Researchers compared jokes written by people to those generated by ChatGPT 3.5, and the results were surprising.

According to the study published on July 3 in the journal PLOS ONE, ChatGPT’s jokes were rated funnier by a significant margin.

Comparing Jokes

Drew Gorenz, a doctoral candidate in social psychology at USC Dornsife College of Letters, Arts and Sciences, led the study. He explained that they wanted to see if AI could outwit humans in humor.

“Since ChatGPT can’t feel emotions itself but tells novel jokes better than the average human, these studies show that you don’t need to feel the emotions of appreciating a good joke to tell a really good one,” Gorenz said.

In one part of the study, participants were asked to rate the funniness of jokes without knowing who wrote them.

About 70% of participants found ChatGPT’s jokes funnier than those written by humans.

Around 25% preferred the human-crafted jokes, and only 5% thought jokes from both sources were equally funny. These results were consistent across different demographic groups.

ChatGPT vs. Professional Comedy Writers

To further test ChatGPT’s humor skills, researchers asked it to create headlines in the style of The Onion, a well-known satirical news site.

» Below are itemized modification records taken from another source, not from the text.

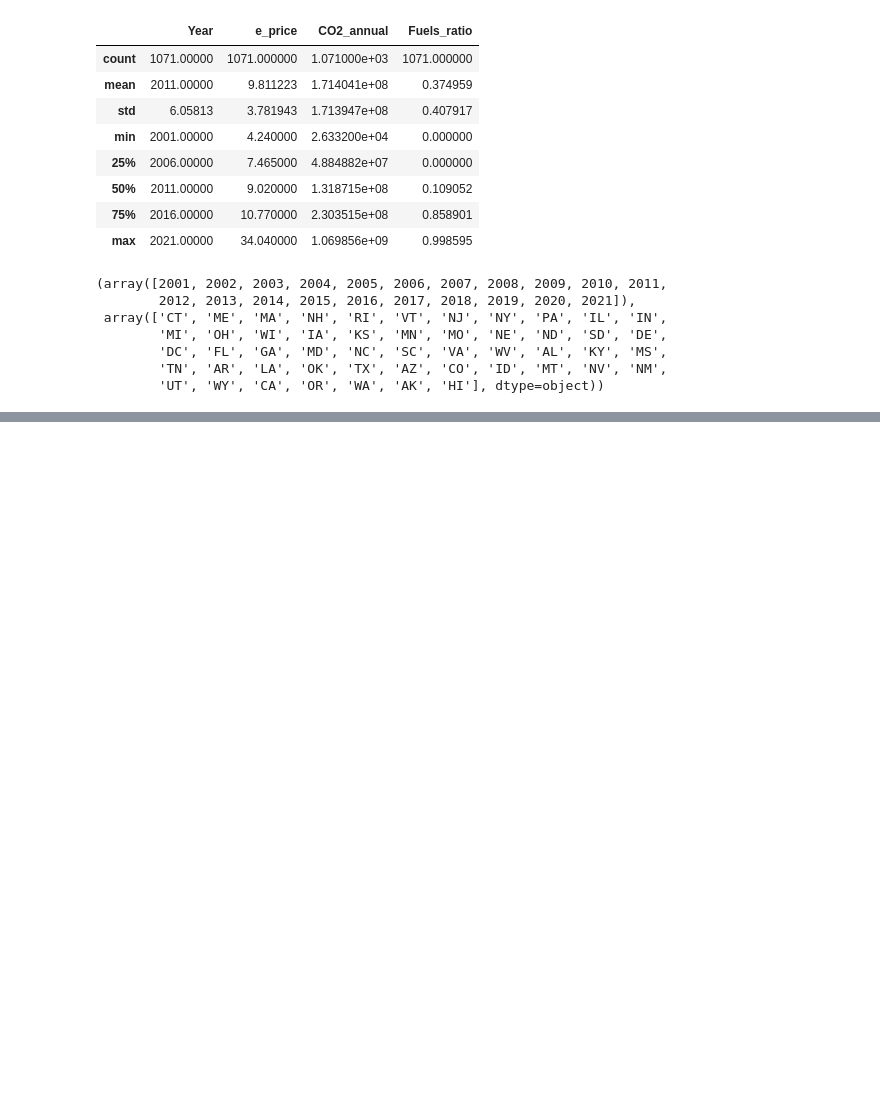
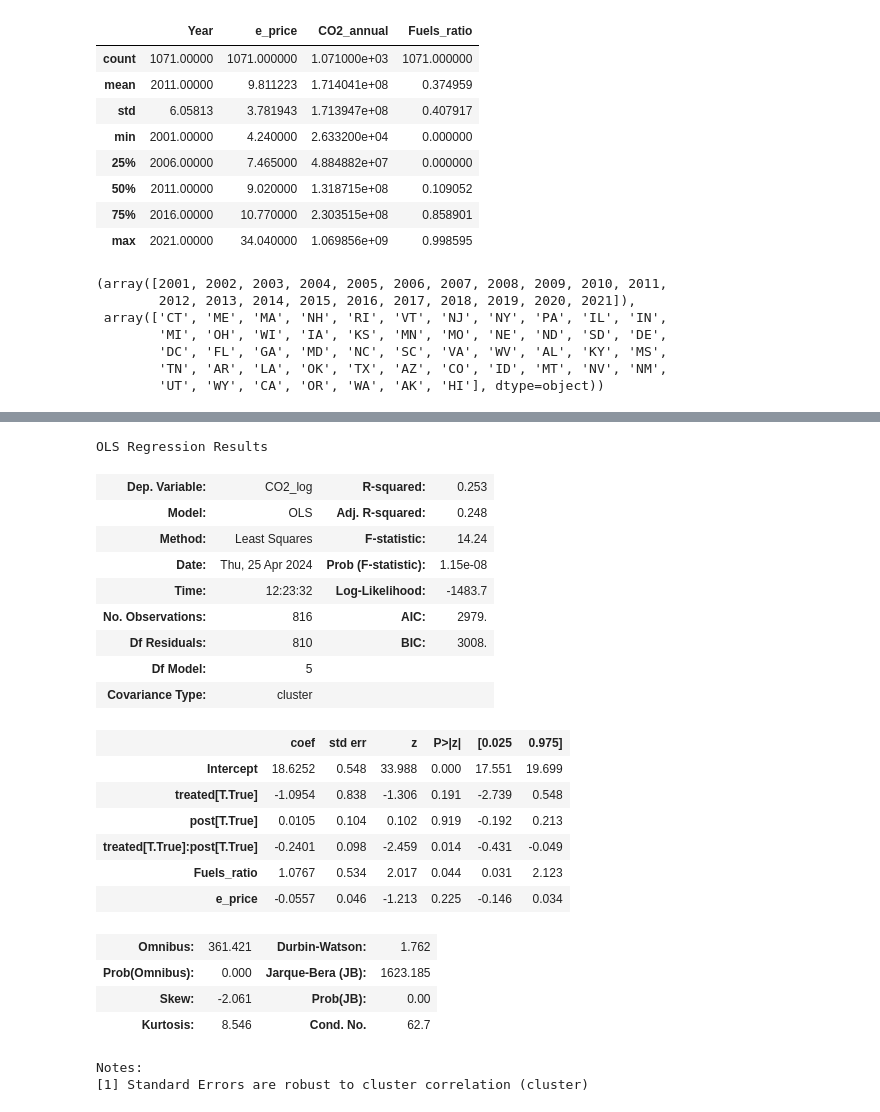
Before and after one commit to MIDS-at-Duke/uds-2024-flamingo, a Jupyter notebook: code/ML_model.ipynb, the cells around one changed output, grey strips where cells are left out. Drawn from its saved outputs; the diff is of its cells as text; code cells hidden in the pictures; blank space fills up the shorter version.

Commit message:
add model

```diff
--- a/code/ML_model.ipynb
+++ b/code/ML_model.ipynb
@@ -59,0 +110,35 @@ merged.to_csv("../src/merged_data.csv", index=False)
+# %%
+import statsmodels.formula.api as smf
+
+model = smf.ols(
+    "CO2_log ~ Fuels_ratio + e_price + treated + post + treated:post",
+    data=merged_subset,
+).fit(
+    cov_type="cluster",
+    cov_kwds={"groups": merged_subset["State"]},
+)
+model.summary()
+# %% [output]
+OLS Regression Results
+| Dep. Variable: | CO2_log | R-squared: | 0.253 |
+| Model: | OLS | Adj. R-squared: | 0.248 |
+| Method: | Least Squares | F-statistic: | 14.24 |
+| Date: | Thu, 25 Apr 2024 | Prob (F-statistic): | 1.15e-08 |
+| Time: | 12:23:32 | Log-Likelihood: | -1483.7 |
+| No. Observations: | 816 | AIC: | 2979. |
+| Df Residuals: | 810 | BIC: | 3008. |
+| Df Model: | 5 |  |  |
+| Covariance Type: | cluster |  |  |
+|  | coef | std err | z | P>|z| | [0.025 | 0.975] |
+| Intercept | 18.6252 | 0.548 | 33.988 | 0.000 | 17.551 | 19.699 |
+| treated[T.True] | -1.0954 | 0.838 | -1.306 | 0.191 | -2.739 | 0.548 |
+| post[T.True] | 0.0105 | 0.104 | 0.102 | 0.919 | -0.192 | 0.213 |
+| treated[T.True]:post[T.True] | -0.2401 | 0.098 | -2.459 | 0.014 | -0.431 | -0.049 |
+| Fuels_ratio | 1.0767 | 0.534 | 2.017 | 0.044 | 0.031 | 2.123 |
+| e_price | -0.0557 | 0.046 | -1.213 | 0.225 | -0.146 | 0.034 |
+| Omnibus: | 361.421 | Durbin-Watson: | 1.762 |
+| Prob(Omnibus): | 0.000 | Jarque-Bera (JB): | 1623.185 |
+| Skew: | -2.061 | Prob(JB): | 0.00 |
+| Kurtosis: | 8.546 | Cond. No. | 62.7 |
+Notes:
+[1] Standard Errors are robust to cluster correlation (cluster)
```
Also changed, not shown: parts of 9 cells of this notebook.
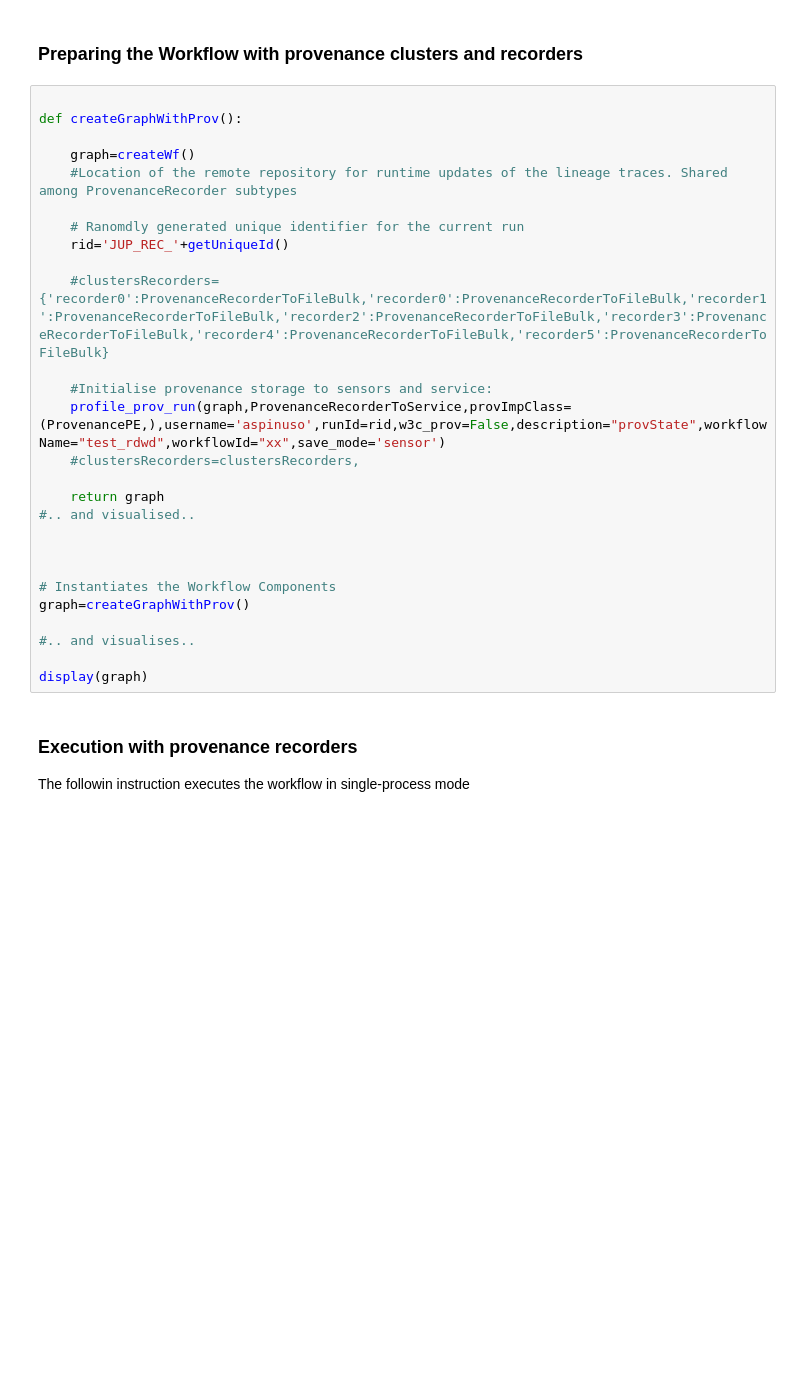
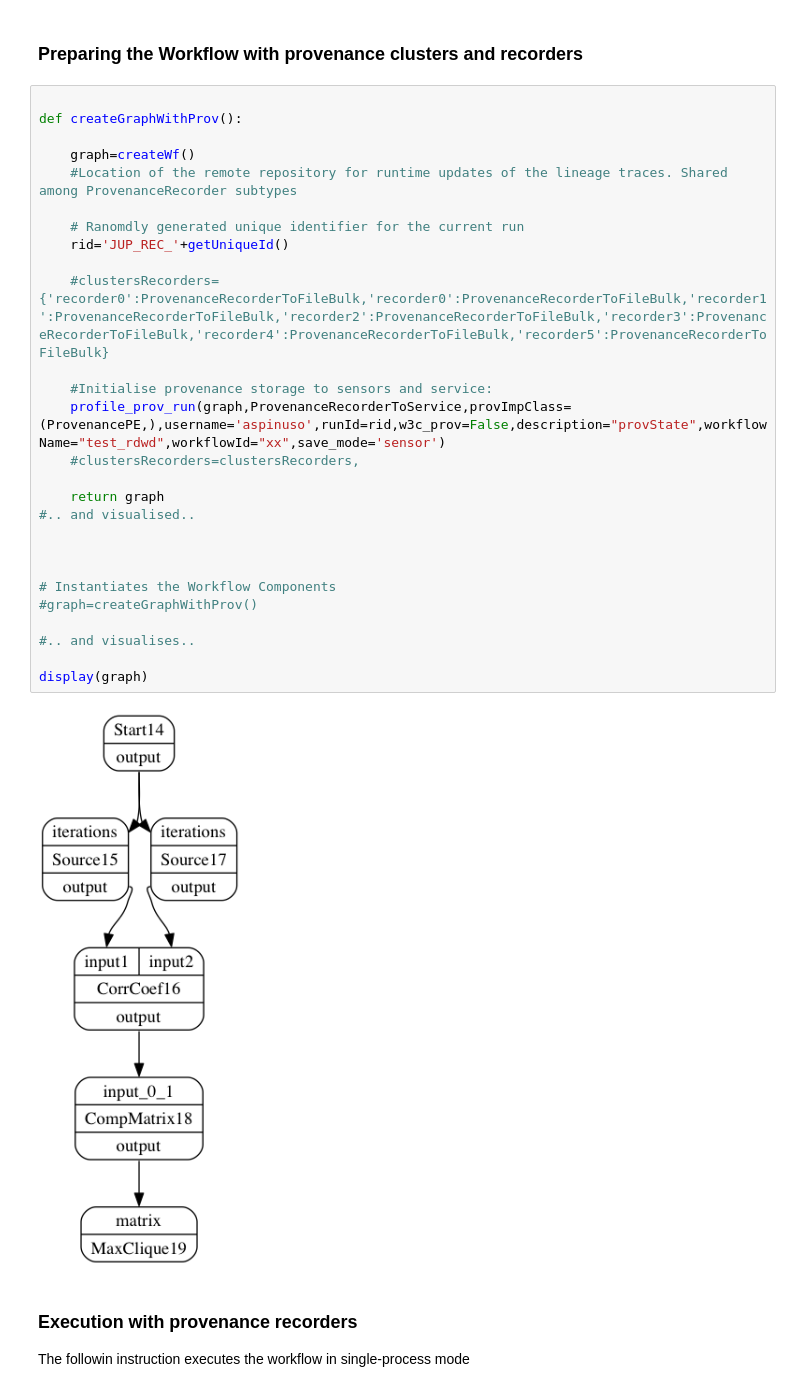
Before and after one commit to dispel4py2-0/Dispel4Py, a Jupyter notebook: d4py-prov-xcorrelation-example.ipynb, the cells around one changed output. Drawn from its saved outputs; the diff is of its cells as text; blank space fills up the shorter version.

```diff
--- a/d4py-prov-xcorrelation-example.ipynb
+++ b/d4py-prov-xcorrelation-example.ipynb
@@ -764,30 +757,32 @@ Here we show how to implement a PE that can handle feedback from a <i>Provenance
 # %%
 
 def createGraphWithProv():
 
     graph=createWf()
     #Location of the remote repository for runtime updates of the lineage traces. Shared among ProvenanceRecorder subtypes
 
     # Ranomdly generated unique identifier for the current run
     rid='JUP_REC_'+getUniqueId()
 
     #clustersRecorders={'recorder0':ProvenanceRecorderToFileBulk,'recorder0':ProvenanceRecorderToFileBulk,'recorder1':ProvenanceRecorderToFileBulk,'recorder2':ProvenanceRecorderToFileBulk,'recorder3':ProvenanceRecorderToFileBulk,'recorder4':ProvenanceRecorderToFileBulk,'recorder5':ProvenanceRecorderToFileBulk}
 
     #Initialise provenance storage to sensors and service:
     profile_prov_run(graph,ProvenanceRecorderToService,provImpClass=(ProvenancePE,),username='aspinuso',runId=rid,w3c_prov=False,description="provState",workflowName="test_rdwd",workflowId="xx",save_mode='sensor')
     #clustersRecorders=clustersRecorders,
 
     return graph
 #.. and visualised..
 
 
 
 # Instantiates the Workflow Components
-graph=createGraphWithProv()
+#graph=createGraphWithProv()
 
 #.. and visualises..
 
 display(graph)
+# %% [output]
+[figure, added]
 # %% [markdown]
 ### Execution with provenance recorders
 The followin instruction executes the workflow in single-process mode
```
Also changed, not shown: parts of 8 cells of this notebook, 1 other file.
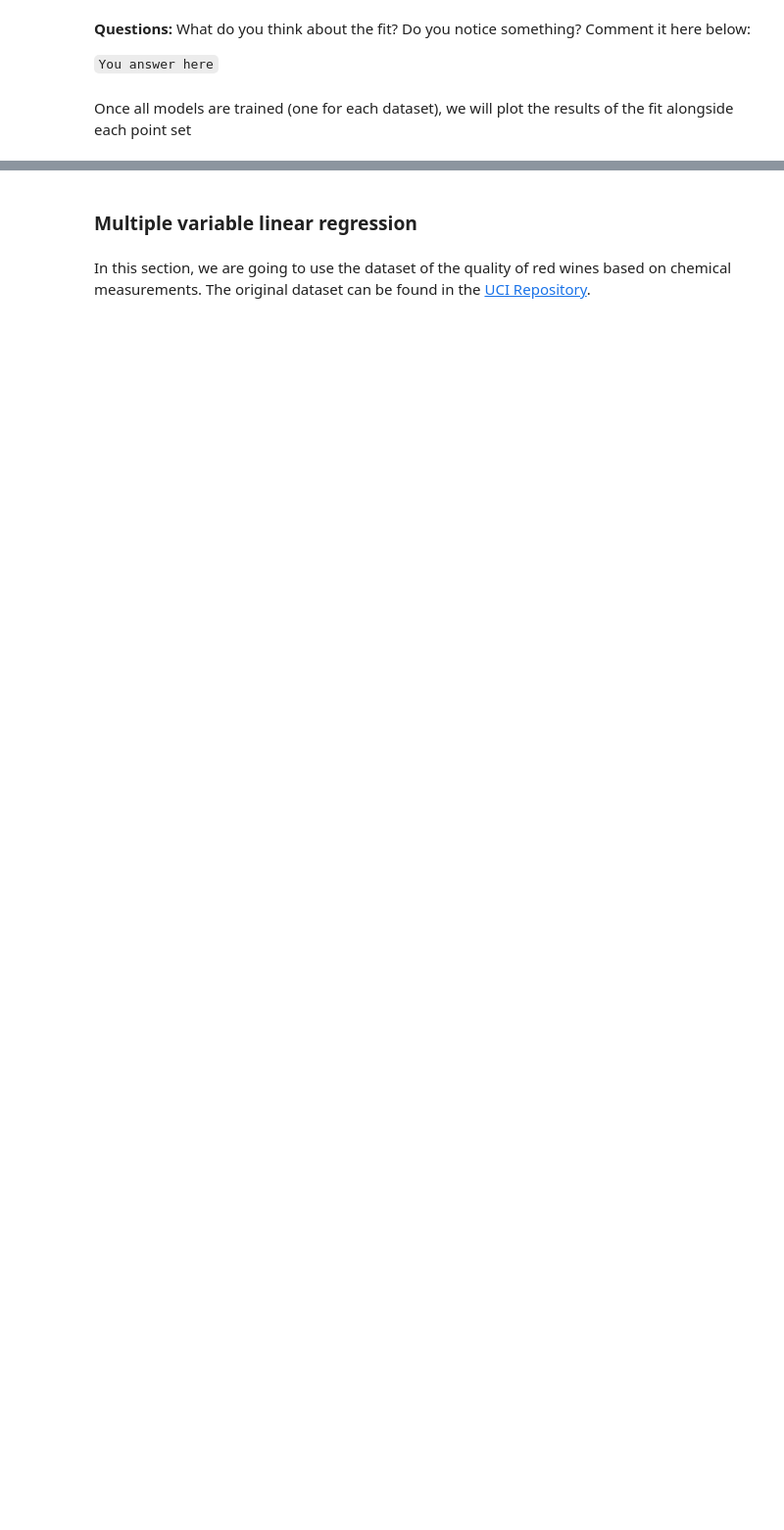
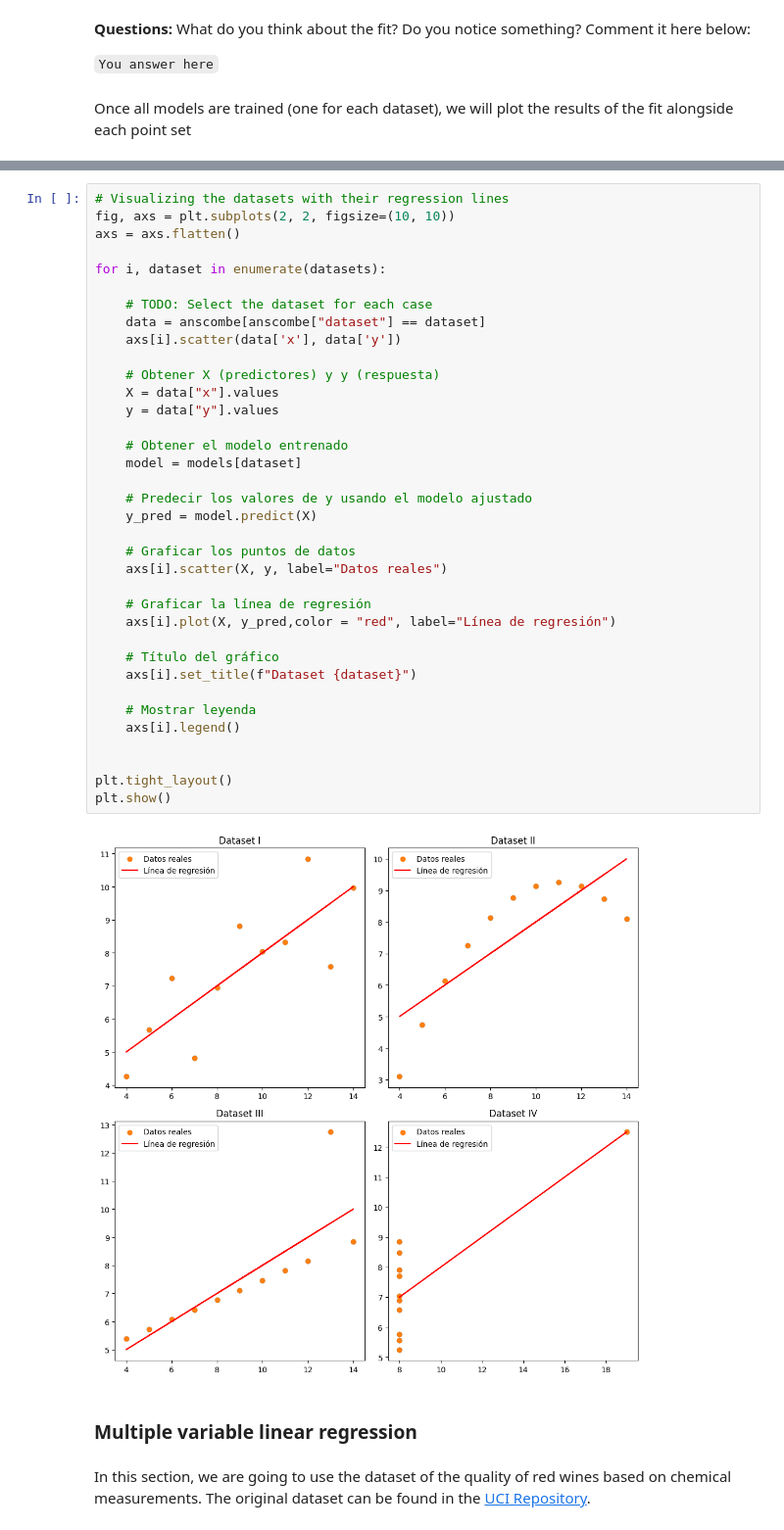
Before and after one commit to ICAI-IMAT-ML/p2-3-user202303993, a Jupyter notebook: notebook/Lab_2_3_LinearRegression.ipynb, the cells around one changed output, grey strips where cells are left out. Shown: that part at 98% size. Drawn from its saved outputs; the diff is of its cells as text; blank space fills up the shorter version.

```diff
--- a/notebook/Lab_2_3_LinearRegression.ipynb
+++ b/notebook/Lab_2_3_LinearRegression.ipynb
@@ -85,3 +108,41 @@ plt.show()
+# %%
+# Visualizing the datasets with their regression lines
+fig, axs = plt.subplots(2, 2, figsize=(10, 10))
+axs = axs.flatten()
+
+for i, dataset in enumerate(datasets):
+
+    # TODO: Select the dataset for each case
+    data = anscombe[anscombe["dataset"] == dataset]
+    axs[i].scatter(data['x'], data['y'])
+
+    # Obtener X (predictores) y y (respuesta)
+    X = data["x"].values
+    y = data["y"].values
+
+    # Obtener el modelo entrenado
+    model = models[dataset]
+
+    # Predecir los valores de y usando el modelo ajustado
+    y_pred = model.predict(X)
+
+    # Graficar los puntos de datos
+    axs[i].scatter(X, y, label="Datos reales")
+
+    # Graficar la línea de regresión
+    axs[i].plot(X, y_pred,color = "red", label="Línea de regresión")
+
+    # Título del gráfico
+    axs[i].set_title(f"Dataset {dataset}")
+
+    # Mostrar leyenda
+    axs[i].legend()
+
+
+plt.tight_layout()
+plt.show()
+# %% [output]
+[figure, added]
 # %% [markdown]
 ### Multiple variable linear regression
 # %% [markdown]
```
Also changed, not shown: parts of 7 cells of this notebook.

Another group of 200 participants rated the funniness of these AI-generated headlines and original Onion headlines. Participants found ChatGPT’s headlines just as funny as the originals.

In the first study, both ChatGPT and 105 participants were given three tasks.

They had to create funny new phrases for common acronyms, come up with humorous answers to fill-in-the-blank phrases like “A lesser known room in the White House: _____,” and write roast jokes based on awkward scenarios. This resulted in over 945 jokes from human writers and 180 from ChatGPT. A new group of participants then rated the funniness of these jokes.

In the second study, ChatGPT was fed original Onion headlines and asked to generate new ones. Participants then rated these headlines without knowing their authorship.

Gorenz, an amateur stand-up comedian, was inspired by ongoing debates in the entertainment industry about the use of AI in writing. Recent Hollywood strikes have highlighted concerns among writers and actors that AI could threaten their jobs and creativity.

Gorenz and his co-author, Norbert Schwarz, a professor of psychology and marketing at USC, believe the study’s findings raise important questions. While AI-generated humor could enhance everyday communication for most people, it poses a potential threat to professional comedy writers.

“LLMs can pose a serious employment threat,” noted Schwarz. Whether AI gets the last laugh remains to be seen, but for now, it appears that ChatGPT is giving human comedians a run for their money.